> STORED DATA
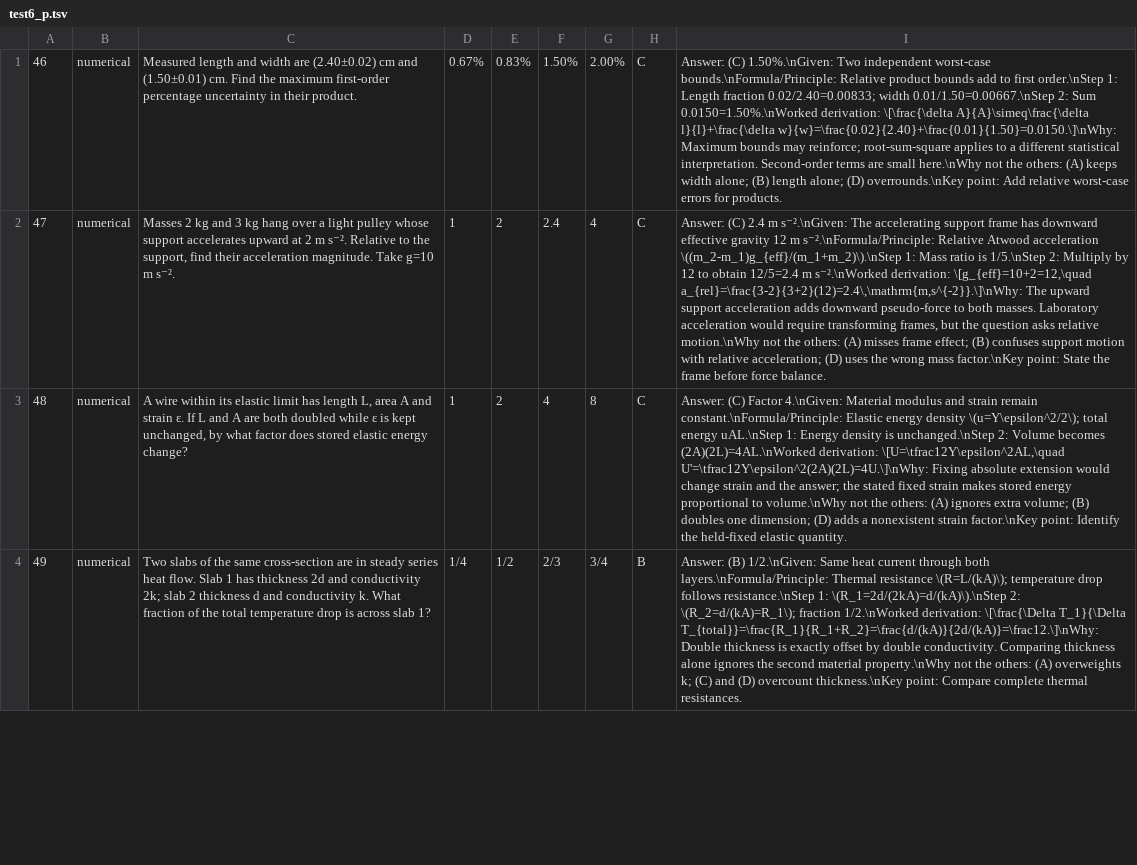
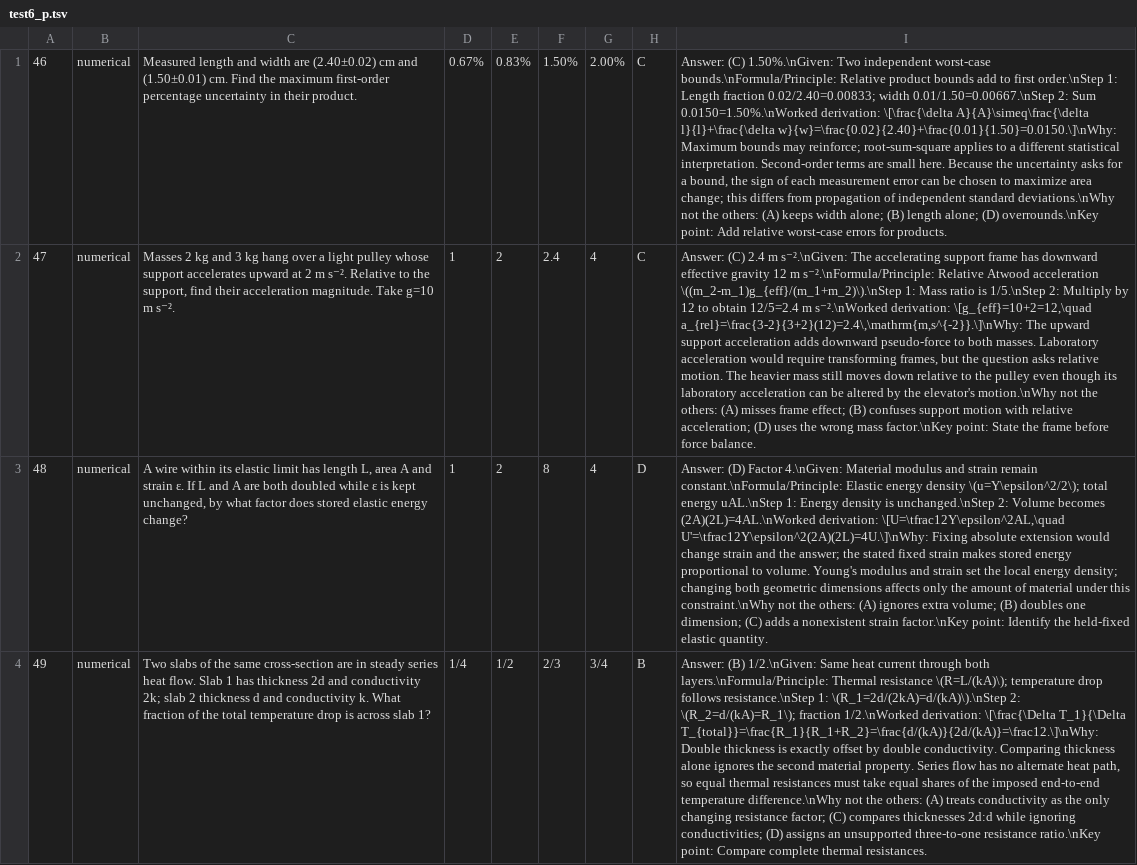
Before and after one commit to Avenger2007/Mock-Questions, a TSV file: IISER/authoring/test6_p.tsv, drawn as a sheet; only a part is shown; the diff covers the shown part only; the diff names each change by its address in the sheet, - before the commit and + after, or states it on an @@ line.

```diff
--- a/IISER/authoring/test6_p.tsv
+++ b/IISER/authoring/test6_p.tsv
-I1: …are small here.\nWhy not the…
+I1: …are small here. Because the uncertainty asks for a bound, the sign of each measurement error can be chosen to maximize area change; this differs from propagation of independent standard deviations.\nWhy not the…
-I2: …asks relative motion.\nWhy not…
+I2: …asks relative motion. The heavier mass still moves down relative to the pulley even though its laboratory acceleration can be altered by the elevator's motion.\nWhy not…
-F3: 4
+F3: 8
-G3: 8
+G3: 4
-H3: C
+H3: D
-I3: Answer: (C) Factor 4.\nGiven: Material modulus and strain remain constant.\nFormula/Principle: Elastic energy density \(u=Y\epsilon^2/2\); total energy uAL.\nStep 1: Energy density is unchanged.\nStep 2: Volume becomes (2A)(2L)=4AL.\nWorked derivation: \[U=\tfrac12Y\epsilon^2AL,\quad U'=\tfrac12Y\epsilon^2(2A)(2L)=4U.\]\nWhy: Fixing absolute extension would change strain and the answer; the stated fixed strain makes stored energy proportional to volume.\nWhy not the others: (A) ignores extra volume; (B) doubles one dimension; (D) adds a…
+I3: Answer: (D) Factor 4.\nGiven: Material modulus and strain remain constant.\nFormula/Principle: Elastic energy density \(u=Y\epsilon^2/2\); total energy uAL.\nStep 1: Energy density is unchanged.\nStep 2: Volume becomes (2A)(2L)=4AL.\nWorked derivation: \[U=\tfrac12Y\epsilon^2AL,\quad U'=\tfrac12Y\epsilon^2(2A)(2L)=4U.\]\nWhy: Fixing absolute extension would change strain and the answer; the stated fixed strain makes stored energy proportional to volume. Young's modulus and strain set the local energy density; changing both geometric dimensions affects only the amount of material under this constraint.\nWhy not the others: (A) ignores extra volume; (B) doubles one dimension; (C) adds a…
-I4: …second material property.\nWhy not the others: (A) overweights k; (C) and (D) overcount thickness.\nKey point: Compare…
+I4: …second material property. Series flow has no alternate heat path, so equal thermal resistances must take equal shares of the imposed end-to-end temperature difference.\nWhy not the others: (A) treats conductivity as the only changing resistance factor; (C) compares thicknesses 2d:d while ignoring conductivities; (D) assigns an unsupported three-to-one resistance ratio.\nKey point: Compare…
```
Also changed, not shown: 18 edited cells elsewhere in this file, IISER/authoring/test6_m.tsv, IISER/authoring/test7_b.tsv, 36 other files.
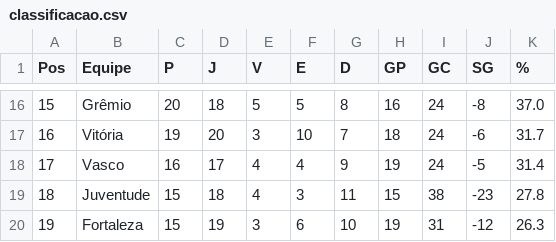
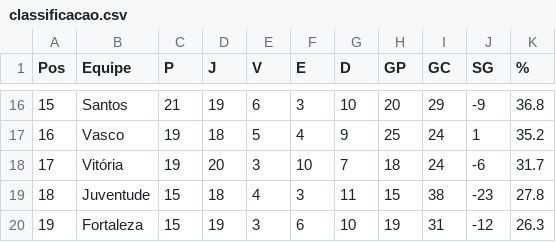
Before and after one commit to tlvzz/BR2025, a CSV file: dados/classificacao.csv, drawn as a sheet; only a part is shown, gaps mark what is left out; the diff covers the shown part only.

```diff
--- a/dados/classificacao.csv
+++ b/dados/classificacao.csv
@@ -16,4 +16,4 @@ Pos,Equipe,P,J,V,E,D,GP,GC,SG,%
-15,Grêmio,20,18,5,5,8,16,24,-8,37.0
-16,Vitória,19,20,3,10,7,18,24,-6,31.7
-17,Vasco,16,17,4,4,9,19,24,-5,31.4
+15,Santos,21,19,6,3,10,20,29,-9,36.8
+16,Vasco,19,18,5,4,9,25,24,1,35.2
+17,Vitória,19,20,3,10,7,18,24,-6,31.7
 18,Juventude,15,18,4,3,11,15,38,-23,27.8
```
Also changed, not shown: 35 edited cells elsewhere in this file.
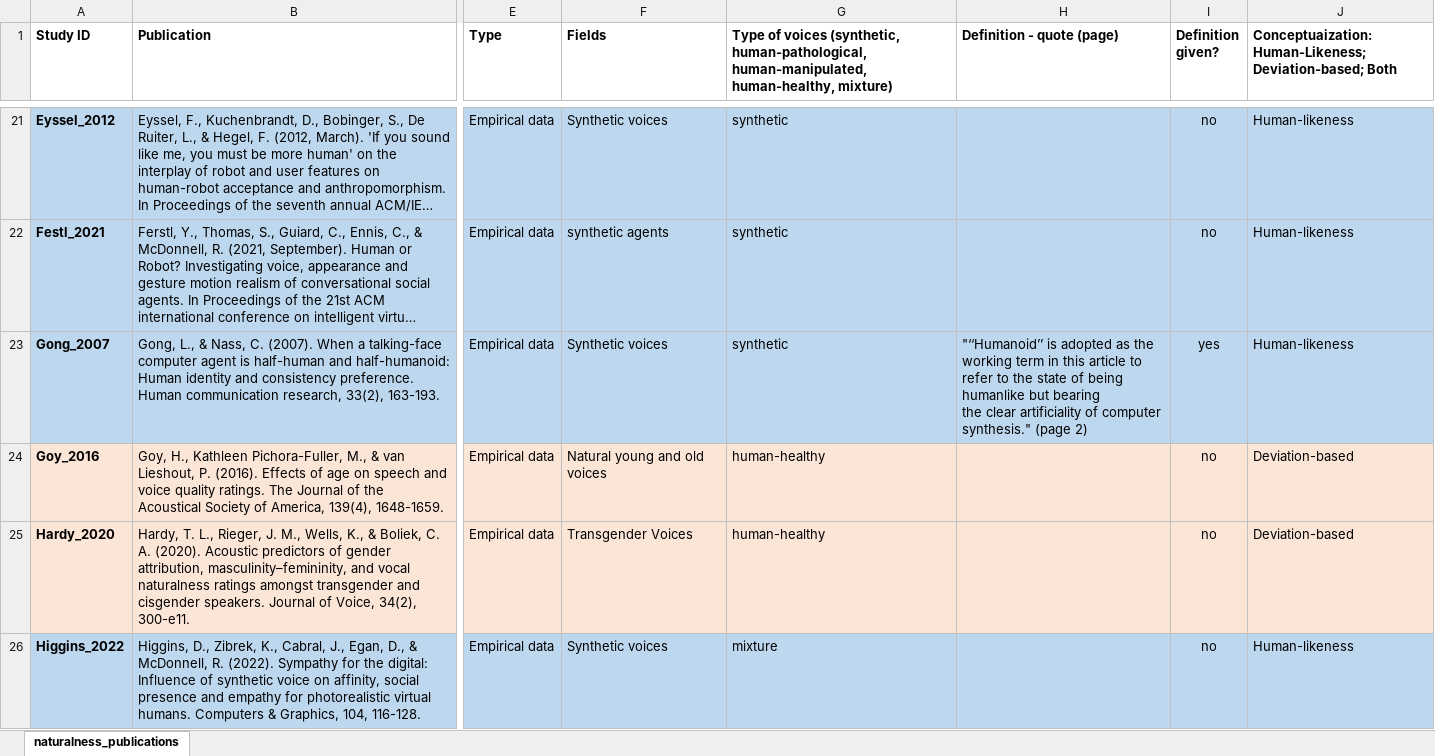
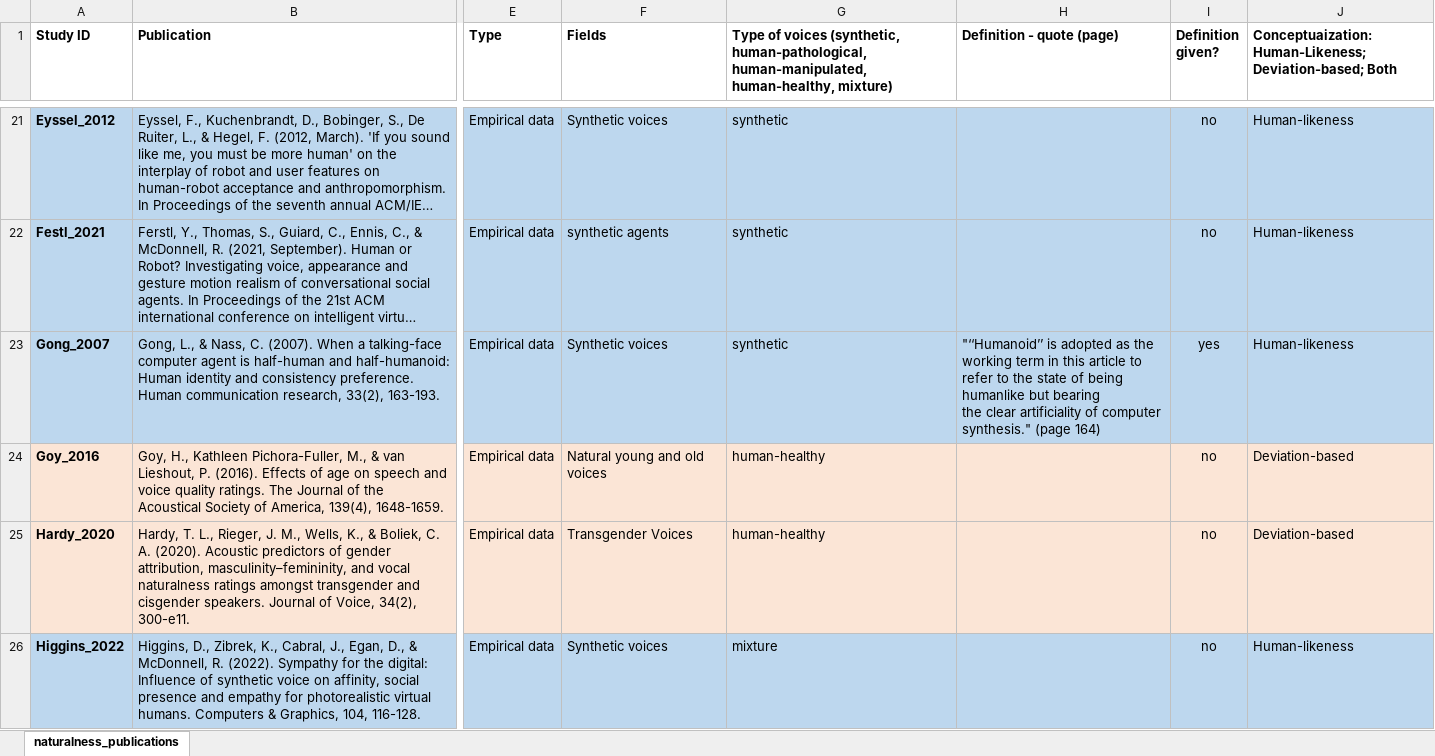
Before and after one commit to ChristineNussbaum/2024_Naturalness_Project, an Excel workbook: Opinion_paper/OSF/Literature_overview_72_publications.xlsx, sheet naturalness_publications, drawn as a sheet; only a part is shown, gaps mark what is left out; long unchanged cells end in …; values as stored, in another font and other column widths than the file's, no borders; the diff covers the shown part only; the diff names each change by its address in the sheet, - before the commit and + after, or states it on an @@ line.

Commit message:
added definitions of naturalness

```diff
--- a/Opinion_paper/OSF/Literature_overview_72_publications.xlsx (sheet naturalness_publications)
+++ b/Opinion_paper/OSF/Literature_overview_72_publications.xlsx (sheet naturalness_publications)
-H23 (Definition - quote (page)): …synthesis." (page 2)
+H23 (Definition - quote (page)): …synthesis." (page 164)
```
Also changed, not shown: 23 edited cells elsewhere in this sheet, 5 other files.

> WHAT THE TASK ASKS
With pictures excluded, output the listing above exactly as it stands.

> SOLUTION FOR THIS EXERCISE
Before and after one commit to Avenger2007/Mock-Questions, a TSV file: IISER/authoring/test6_p.tsv, drawn as a sheet; only a part is shown; the diff covers the shown part only; the diff names each change by its address in the sheet, - before the commit and + after, or states it on an @@ line.

```diff
--- a/IISER/authoring/test6_p.tsv
+++ b/IISER/authoring/test6_p.tsv
-I1: …are small here.\nWhy not the…
+I1: …are small here. Because the uncertainty asks for a bound, the sign of each measurement error can be chosen to maximize area change; this differs from propagation of independent standard deviations.\nWhy not the…
-I2: …asks relative motion.\nWhy not…
+I2: …asks relative motion. The heavier mass still moves down relative to the pulley even though its laboratory acceleration can be altered by the elevator's motion.\nWhy not…
-F3: 4
+F3: 8
-G3: 8
+G3: 4
-H3: C
+H3: D
-I3: Answer: (C) Factor 4.\nGiven: Material modulus and strain remain constant.\nFormula/Principle: Elastic energy density \(u=Y\epsilon^2/2\); total energy uAL.\nStep 1: Energy density is unchanged.\nStep 2: Volume becomes (2A)(2L)=4AL.\nWorked derivation: \[U=\tfrac12Y\epsilon^2AL,\quad U'=\tfrac12Y\epsilon^2(2A)(2L)=4U.\]\nWhy: Fixing absolute extension would change strain and the answer; the stated fixed strain makes stored energy proportional to volume.\nWhy not the others: (A) ignores extra volume; (B) doubles one dimension; (D) adds a…
+I3: Answer: (D) Factor 4.\nGiven: Material modulus and strain remain constant.\nFormula/Principle: Elastic energy density \(u=Y\epsilon^2/2\); total energy uAL.\nStep 1: Energy density is unchanged.\nStep 2: Volume becomes (2A)(2L)=4AL.\nWorked derivation: \[U=\tfrac12Y\epsilon^2AL,\quad U'=\tfrac12Y\epsilon^2(2A)(2L)=4U.\]\nWhy: Fixing absolute extension would change strain and the answer; the stated fixed strain makes stored energy proportional to volume. Young's modulus and strain set the local energy density; changing both geometric dimensions affects only the amount of material under this constraint.\nWhy not the others: (A) ignores extra volume; (B) doubles one dimension; (C) adds a…
-I4: …second material property.\nWhy not the others: (A) overweights k; (C) and (D) overcount thickness.\nKey point: Compare…
+I4: …second material property. Series flow has no alternate heat path, so equal thermal resistances must take equal shares of the imposed end-to-end temperature difference.\nWhy not the others: (A) treats conductivity as the only changing resistance factor; (C) compares thicknesses 2d:d while ignoring conductivities; (D) assigns an unsupported three-to-one resistance ratio.\nKey point: Compare…
```
Also changed, not shown: 18 edited cells elsewhere in this file, IISER/authoring/test6_m.tsv, IISER/authoring/test7_b.tsv, 36 other files.
Before and after one commit to tlvzz/BR2025, a CSV file: dados/classificacao.csv, drawn as a sheet; only a part is shown, gaps mark what is left out; the diff covers the shown part only.

```diff
--- a/dados/classificacao.csv
+++ b/dados/classificacao.csv
@@ -16,4 +16,4 @@ Pos,Equipe,P,J,V,E,D,GP,GC,SG,%
-15,Grêmio,20,18,5,5,8,16,24,-8,37.0
-16,Vitória,19,20,3,10,7,18,24,-6,31.7
-17,Vasco,16,17,4,4,9,19,24,-5,31.4
+15,Santos,21,19,6,3,10,20,29,-9,36.8
+16,Vasco,19,18,5,4,9,25,24,1,35.2
+17,Vitória,19,20,3,10,7,18,24,-6,31.7
 18,Juventude,15,18,4,3,11,15,38,-23,27.8
```
Also changed, not shown: 35 edited cells elsewhere in this file.
Before and after one commit to ChristineNussbaum/2024_Naturalness_Project, an Excel workbook: Opinion_paper/OSF/Literature_overview_72_publications.xlsx, sheet naturalness_publications, drawn as a sheet; only a part is shown, gaps mark what is left out; long unchanged cells end in …; values as stored, in another font and other column widths than the file's, no borders; the diff covers the shown part only; the diff names each change by its address in the sheet, - before the commit and + after, or states it on an @@ line.

Commit message:
added definitions of naturalness

```diff
--- a/Opinion_paper/OSF/Literature_overview_72_publications.xlsx (sheet naturalness_publications)
+++ b/Opinion_paper/OSF/Literature_overview_72_publications.xlsx (sheet naturalness_publications)
-H23 (Definition - quote (page)): …synthesis." (page 2)
+H23 (Definition - quote (page)): …synthesis." (page 164)
```
Also changed, not shown: 23 edited cells elsewhere in this sheet, 5 other files.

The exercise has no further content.